THE Reserve Bank of Zimbabwe (RBZ) will introduce new bank notes in the next two weeks and increase withdrawal limits as it moves to tackle biting cash shortages and ease the burden on the transacting public.
The new notes will be introduced in denominations of $2 and $5 as well as $2 coins to avoid larger denominations that may lead to inflation, RBZ Governor, Dr John Mangudya, said yesterday. He revealed this following the inaugural Monetary Policy Committee (MPC) meeting on Monday and Tuesday, which tabled a number of resolutions aimed at consolidating the recent country’s monetary policy reforms.
Dr Mangudya said the new bank notes and coins will be pegged at 1:1 with bond notes in terms of value and that cash supply will be increased over the next six months.
“We agreed to increase fiscal cash in circulation from current $768 million to a level, which is commensurate with the rest of the world. Currently our money supply is $19 billion. Our money in circulation, which is notes and coins, is about four percent. Internationally what is pertaining is about 10 to 15 percent,” Dr Mangudya told journalists in Harare.
“We want to ensure that this economy has enough cash. Over the next six months, from the next fortnight, we will be putting money into the economy, physical cash of up to 10 percent, we are going to spread it across six months. 10 percent of the $19 billion is $1,9 billion minus the $800 already on circulation, it means we will be feeding $1,1 billion dollars over the next six months into the economy.”
The new notes and coins will not be called bond, he explained, “It’ll just be called dollars” and will be 1:1 with the bond notes. “Coupled with this, we are also reviewing withdrawal limits up,” said Dr Mangudya who revealed that the new monetary committee was seriously concerned about the shortage of cash in the economy. As such he said additional cash injection will be carried out through the non-inflationary exchange of RTGS money for physical cash.
Persistent cash shortages have induced a severe strain on the transacting public as it became a breeding ground for a thriving parallel market, which has seen cash being sold at premiums of up to 60 percent. Consumers have also endured the pain of a multi-tier pricing system, also informed by cash shortages and speculative market distortions. The scenario also pushed businesses to the corner amid price escalation and the rising cost of doing business, which spiked further following introduction of Zim-dollar in June this year.
Dr Mangudya said the bank was seized with formalising the process and satisfying the legal requirements before introducing the new bank notes, which includes advertising the notes’ specimen prior to official use.

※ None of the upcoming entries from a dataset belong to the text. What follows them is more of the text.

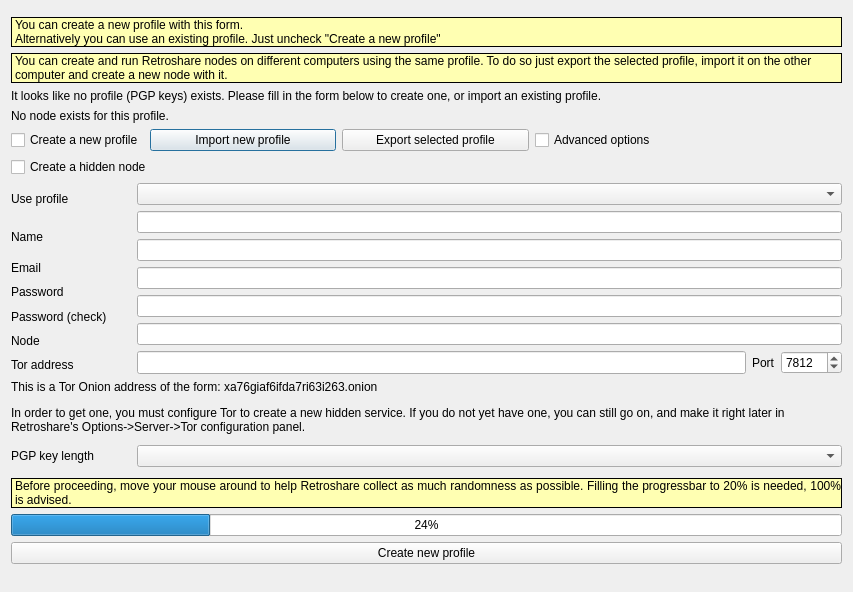
The window that retroshare-gui/src/gui/GenCertDialog.ui (RetroShare/RetroShare) describes before a commit, drawn with Qt 5.
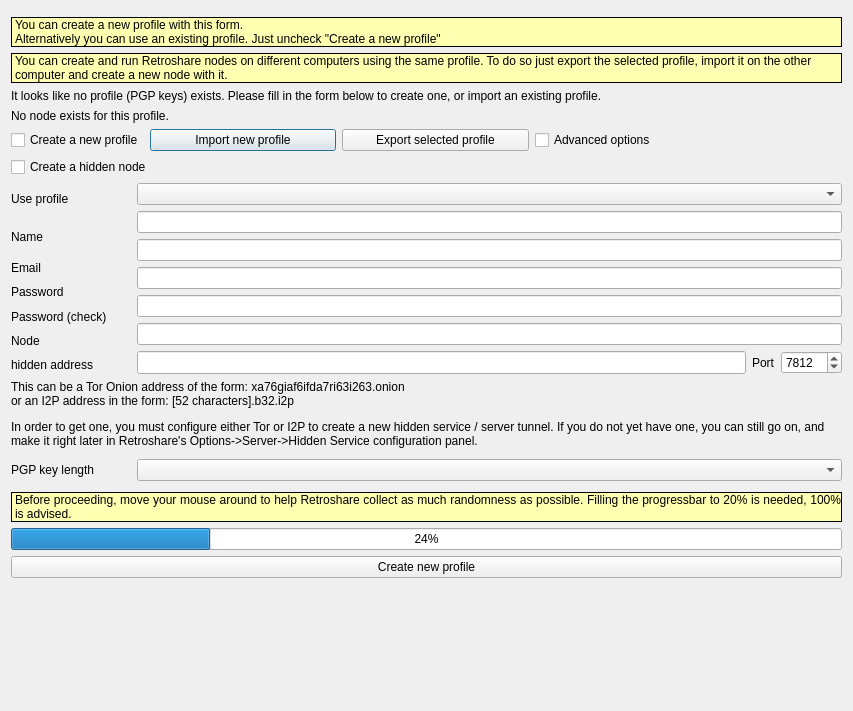
The same window after the commit. Icons and pictures are not drawn. Custom widgets are drawn as their Qt base class.

Commit message: made GenCertDislog more generic

```diff
--- a/retroshare-gui/src/gui/GenCertDialog.ui
+++ b/retroshare-gui/src/gui/GenCertDialog.ui
@@ -7,7 +7,7 @@
     <x>0</x>
     <y>0</y>
     <width>853</width>
-    <height>592</height>
+    <height>711</height>
    </rect>
   </property>
   <property name="windowTitle">
@@ -431,7 +431,7 @@
        <item>
         <widget class="QLabel" name="hiddenaddr_label">
          <property name="text">
-          <string>Tor address</string>
+          <string>hidden address</string>
          </property>
         </widget>
        </item>
@@ -593,7 +593,7 @@
    <item>
     <widget class="QLabel" name="label_hiddenaddr2">
      <property name="text">
-      <string>&lt;html&gt;&lt;head/&gt;&lt;body&gt;&lt;p&gt;This is a Tor Onion address of the form: xa76giaf6ifda7ri63i263.onion &lt;/p&gt;&lt;p&gt;In order to get one, you must configure Tor to create a new hidden service. If you do not yet have one, you can still go on, and make it right later in Retroshare's Options-&amp;gt;Server-&amp;gt;Tor configuration panel.&lt;/p&gt;&lt;/body&gt;&lt;/html&gt;</string>
+      <string>&lt;html&gt;&lt;head/&gt;&lt;body&gt;&lt;p&gt;This can be a Tor Onion address of the form: xa76giaf6ifda7ri63i263.onion &lt;br/&gt;or an I2P address in the form: [52 characters].b32.i2p &lt;/p&gt;&lt;p&gt;In order to get one, you must configure either Tor or I2P to create a new hidden service / server tunnel. If you do not yet have one, you can still go on, and make it right later in Retroshare's Options-&amp;gt;Server-&amp;gt;Hidden Service configuration panel.&lt;/p&gt;&lt;/body&gt;&lt;/html&gt;</string>
      </property>
      <property name="wordWrap">
       <bool>true</bool>
@@ -772,17 +772,17 @@
   <zorder>label_hiddenaddr2</zorder>
  </widget>
  <customwidgets>
+  <customwidget>
+   <class>StyledLabel</class>
+   <extends>QLabel</extends>
+   <header>gui/common/StyledLabel.h</header>
+  </customwidget>
   <customwidget>
    <class>HeaderFrame</class>
    <extends>QFrame</extends>
    <header>gui/common/HeaderFrame.h</header>
    <container>1</container>
   </customwidget>
-  <customwidget>
-   <class>StyledLabel</class>
-   <extends>QLabel</extends>
-   <header>gui/common/StyledLabel.h</header>
-  </customwidget>
  </customwidgets>
  <resources>
   <include location="images.qrc"/>
```
Left out of the diff: 3 changed lines with no effect on the pictures.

In its comprehensive press statement after the two-day meeting, the RBZ Monetary Policy Committee (MPC) noted a number of issues that require urgent implementation for attainment of macro-economic stability and sustainable development.

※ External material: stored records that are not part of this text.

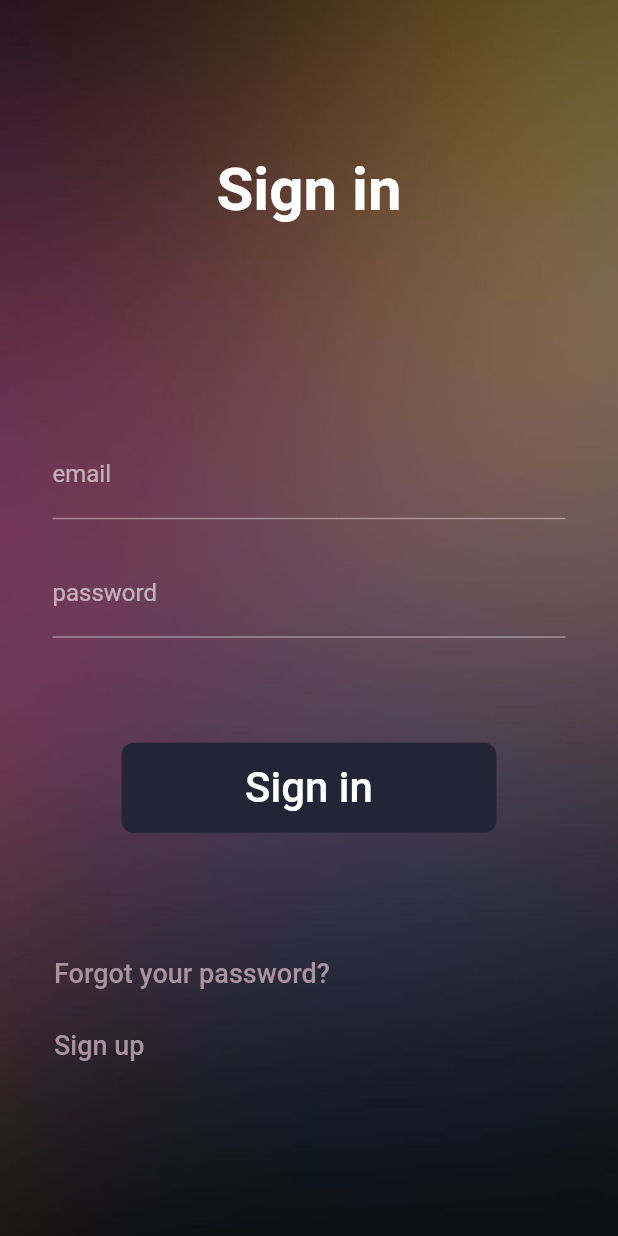
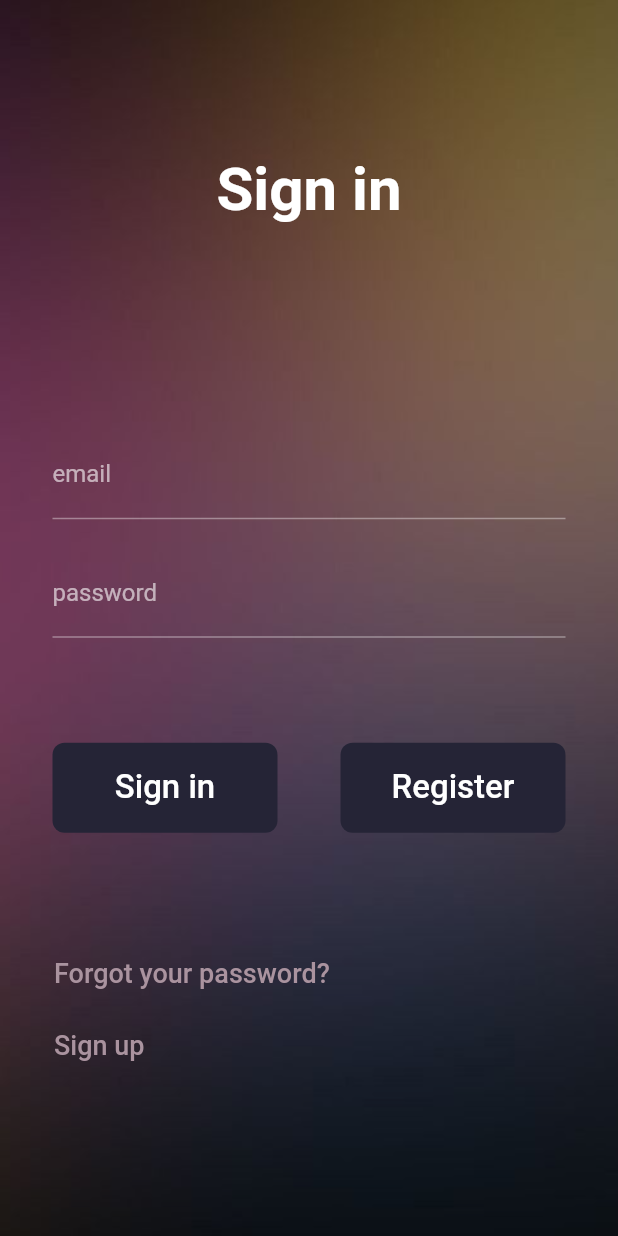
Before and after one commit to JamieThomson97/note_taking_flutter, a Flutter app: the screen it shows after launch, after a tap on "Sign in", on a phone screen of 412 x 824 dp. Run offline on Flutter 3.47's test engine with Material 2 defaults, Android fonts, the phone set to English and light mode, and no system bars; our stand-ins replace bloc, dartz, firebase_auth, firebase_core, flutter_bloc, freezed_annotation and 3 more; accounts and stored records are empty; generated files the repository leaves out were written again; Roboto replaces fonts that are missing (Proza Libre).

Commit message:
some of the sign in logic

```diff
--- a/lib/application/auth/sign_in_form/bloc/sign_in_form_bloc.dart
+++ b/lib/application/auth/sign_in_form/bloc/sign_in_form_bloc.dart
@@ -15,7 +15,6 @@ part 'sign_in_form_bloc.freezed.dart';
 
 @injectable
 class SignInFormBloc extends Bloc<SignInFormEvent, SignInFormState> {
-
   final IAuthentication _authentication;
 
   SignInFormBloc(this._authentication) : super(SignInFormState.initial());
@@ -23,44 +22,49 @@ class SignInFormBloc extends Bloc<SignInFormEvent, SignInFormState> {
   @override
   Stream<SignInFormState> mapEventToState(SignInFormEvent event) async* {
     yield* event.map(
-      started: null,
       emailChanged: (e) async* {
-        yield state.copyWith(emailAddress: EmailAddress(e.emailAddress), authResponse: none());
+        yield state.copyWith(
+            emailAddress: EmailAddress(e.emailAddress), authResponse: none());
       },
-
       passwordChanged: (e) async* {
-        yield state.copyWith(password: Password(e.password), authResponse: none());
+        yield state.copyWith(
+            password: Password(e.password), authResponse: none());
       },
-
       registerWithEmailAndPasswordPressed: (e) async* {
         yield* _loginOrRegister(_authentication.registerWithEmailAndPassword);
       },
-
       signInWithEmailAndPasswordPressed: (e) async* {
         yield* _loginOrRegister(_authentication.signInWithEmailAndPassword);
       },
-
       signInWithGooglePressed: (e) => signInWithGooglePressed(e),
+      started: (_Started value) {
+        return null;
+      },
     );
   }
 
-  Stream<SignInFormState> _loginOrRegister(Future<Either<AuthFailure, Unit>> Function(EmailAddress email, Password password) authCall) async* {
-
+  Stream<SignInFormState> _loginOrRegister(
+      Future<Either<AuthFailure, Unit>> Function(
+              EmailAddress email, Password password)
+          authCall) async* {
     Either<AuthFailure, Unit> authResponse;
 
-    if(state.emailAddress.isValid() && state.password.isValid()){
-
+    if (state.emailAddress.isValid() && state.password.isValid()) {
       yield state.copyWith(isSubmitting: true, authResponse: none());
       authResponse = await authCall(state.emailAddress, state.password);
     }
 
-    yield state.copyWith(showErrorMessages: true, authResponse: optionOf(authResponse), isSubmitting: false);
+    yield state.copyWith(
+        showErrorMessages: true,
+        authResponse: optionOf(authResponse),
+        isSubmitting: false);
   }
 
-  Stream<SignInFormState> signInWithGooglePressed(SignInWithGooglePressed e) async* {
-
+  Stream<SignInFormState> signInWithGooglePressed(
+      SignInWithGooglePressed e) async* {
     yield state.copyWith(isSubmitting: true, authResponse: none());
     final failureOrSuccess = await _authentication.signInWithGoogle();
-    yield state.copyWith(isSubmitting: false, authResponse: some(failureOrSuccess));
+    yield state.copyWith(
+        isSubmitting: false, authResponse: some(failureOrSuccess));
   }
 }
--- a/lib/domain/auth/failures.dart
+++ b/lib/domain/auth/failures.dart
@@ -5,7 +5,6 @@ part 'failures.freezed.dart';
 
 @freezed
 abstract class ValueFailure<T> with _$ValueFailure<T> {
-
   const factory ValueFailure.invalidEmail({
     @required T failedValue,
   }) = InvalidEmail<T>;
@@ -14,6 +13,9 @@ abstract class ValueFailure<T> with _$ValueFailure<T> {
     @required T failedValue,
   }) = ShortPassword<T>;
 
+  const factory ValueFailure.initial({
+    @required T failedValue,
+  }) = Initial<T>;
 }
 
 @freezed
--- a/lib/domain/core/value_validators.dart
+++ b/lib/domain/core/value_validators.dart
@@ -1,26 +1,27 @@
-
 import 'package:dartz/dartz.dart';
 import '../auth/failures.dart';
 
-class ValueValidators{
-
-  static Either<ValueFailure<String>, String> validateEmailAddress(String input) {
+class ValueValidators {
+  static Either<ValueFailure<String>, String> validateEmailAddress(
+      String input) {
     const emailRegex =
         r"""^[a-zA-Z0-9.a-zA-Z0-9.!#$%&'*+-/=?^_`{|}~]+@[a-zA-Z0-9]+\.[a-zA-Z]+""";
     if (RegExp(emailRegex).hasMatch(input)) {
       return right(input);
-    } else {
+    } else if (input == '' || input.isEmpty)
+      return left(ValueFailure.initial(failedValue: input));
+    else {
       return left(ValueFailure.invalidEmail(failedValue: input));
     }
   }
 
   static Either<ValueFailure<String>, String> validatePassword(String input) {
-
     if (input.length >= 6) {
       return right(input);
-    } else {
+    } else if (input == '' || input.isEmpty)
+      return left(ValueFailure.initial(failedValue: input));
+    else {
       return left(ValueFailure.shortPassword(failedValue: input));
     }
   }
-
 }
--- a/lib/main.dart
+++ b/lib/main.dart
@@ -5,6 +5,7 @@ import 'package:note_taking_flutter/injection.dart';
 
 import 'presentation/core/app.dart';
 
+// ignore: avoid_void_async
 void main() async {
   configureInjection(Environment.dev);
   WidgetsFlutterBinding.ensureInitialized();
--- a/lib/presentation/sign_in/sign_in_page.dart
+++ b/lib/presentation/sign_in/sign_in_page.dart
@@ -26,9 +26,11 @@ class SignInPage extends StatelessWidget {
                 fontWeight: FontWeight.w600,
               )),
           const Spacer(flex: 4),
-          BlocProvider(
-            create: (context) => getIt<SignInFormBloc>(),
-            child: SignInForm(),
+          Center(
+            child: BlocProvider(
+              create: (context) => getIt<SignInFormBloc>(),
+              child: SignInForm(),
+            ),
           ),
           const SizedBox(
             height: 70,
--- a/lib/presentation/sign_in/widgets/sign_in_form.dart
+++ b/lib/presentation/sign_in/widgets/sign_in_form.dart
@@ -8,28 +8,79 @@ class SignInForm extends StatelessWidget {
   Widget build(BuildContext context) {
     return BlocConsumer<SignInFormBloc, SignInFormState>(
       listener: (context, state) {
-        // TODO: implement listener
+        state.authResponse.fold(
+          () {},
+          (either) => either.fold(
+            (l) {
+              Flushbar
+            },
+            (r) {},
+          ),
+        );
       },
       builder: (context, state) {
         return Container(
           padding: const EdgeInsets.fromLTRB(35, 0, 35, 0),
           child: Form(
+            autovalidateMode: AutovalidateMode.always,
             child: Column(
               children: [
                 TextFormField(
                   decoration: const InputDecoration(labelText: 'email'),
+                  onChanged: (value) => {
+                    if (value.isNotEmpty)
+                      context
+                          .read<SignInFormBloc>()
+                          .add(SignInFormEvent.emailChanged(value))
+                  },
+                  validator: (_) => context
+                      .read<SignInFormBloc>()
+                      .state
+                      .emailAddress
+                      .value
+                      .fold(
+                          (l) => l.maybeMap(
+                                invalidEmail: (_) => 'invalid email',
+                                orElse: () => null,
+                              ),
+                          (_) => null),
                 ),
                 const SizedBox(height: 20),
                 TextFormField(
                   obscureText: true,
                   decoration: const InputDecoration(labelText: 'password'),
+                  onChanged: (value) => {
+                    if (value.isNotEmpty)
+                      context
+                          .read<SignInFormBloc>()
+                          .add(SignInFormEvent.passwordChanged(value))
+                  },
+                  validator: (_) => context
+                      .read<SignInFormBloc>()
+                      .state
+                      .emailAddress
+                      .value
+                      .fold(
+                          (l) => l.maybeMap(
+                                shortPassword: (_) => 'invalid password',
+                                orElse: () => null,
+                              ),
+                          (_) => null),
                 ),
                 const SizedBox(height: 70),
+                Center(
+                  child: Row(
+                    children: [
                       ButtonTheme(
-                  minWidth: 250,
+                        minWidth: 150,
                         height: 60,
                         child: FlatButton(
-                    onPressed: () => {},
+                          onPressed: () => {
+                            context.read<SignInFormBloc>().add(
+                                  const SignInFormEvent
+                                      .signInWithEmailAndPasswordPressed(),
+                                )
+                          },
                           padding: const EdgeInsets.fromLTRB(20, 5, 20, 5),
                           color: const Color.fromRGBO(37, 36, 54, 1),
                           shape: RoundedRectangleBorder(
@@ -38,9 +89,36 @@ class SignInForm extends StatelessWidget {
                           child: const Text(
                             "Sign in",
                             style: TextStyle(
-                        fontSize: 28,
+                              fontSize: 22,
                             ),
                           ),
+                        ),
+                      ),
+                      const Spacer(),
+                      ButtonTheme(
+                        minWidth: 150,
+                        height: 60,
+                        child: FlatButton(
+                          onPressed: () => {
+                            context.read<SignInFormBloc>().add(
+                                  const SignInFormEvent
+                                      .registerWithEmailAndPasswordPressed(),
+                                )
+                          },
+                          padding: const EdgeInsets.fromLTRB(20, 5, 20, 5),
+                          color: const Color.fromRGBO(37, 36, 54, 1),
+                          shape: RoundedRectangleBorder(
+                            borderRadius: BorderRadius.circular(8.0),
+                          ),
+                          child: const Text(
+                            "Register",
+                            style: TextStyle(
+                              fontSize: 22,
+                            ),
+                          ),
+                        ),
+                      ),
+                    ],
                   ),
                 ),
               ],
```
Also changed, not shown: lib/domain/auth/failures.freezed.dart. Lines whose indentation alone changed are shown as unchanged.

In particular, it focused on the recent economic developments, inflation trends, cash challenges in the economy, exchange rate and foreign exchange inflows and outflows, as well as the interbank market and national payment issues.
The committee noted that key basic economic fundamentals remain sound, and in place for the country to meet its stabilisation and development objectives but stressed the need to maintain a stable exchange rate.
Despite concerns over the continued inflationary pressures in the economy, Treasury has projected the trend would recede in the outlook period as attested by the recent decline in monthly inflation from 39.26 percent in June 2019 to 18.07 percent in August and further to 17.72 percent in September 2019. A monthly rate of 10-12 percent is projected for year-end. Government has said that inflationary trends are not demand driven as aggregate demand remains subdued.
The meeting further agreed that the efficiency of the interbank foreign exchange market remains a critical variable for the stabilisation of the exchange rate.
Accordingly, the committee agreed on the need to deepen and widen interbank market trading activities so as to attain the desired efficient operation of the market.
To achieve this, banks would have to put available foreign exchange balances on the market for trading purposes while RBZ will also make efforts to increase the flow of foreign exchange to the market.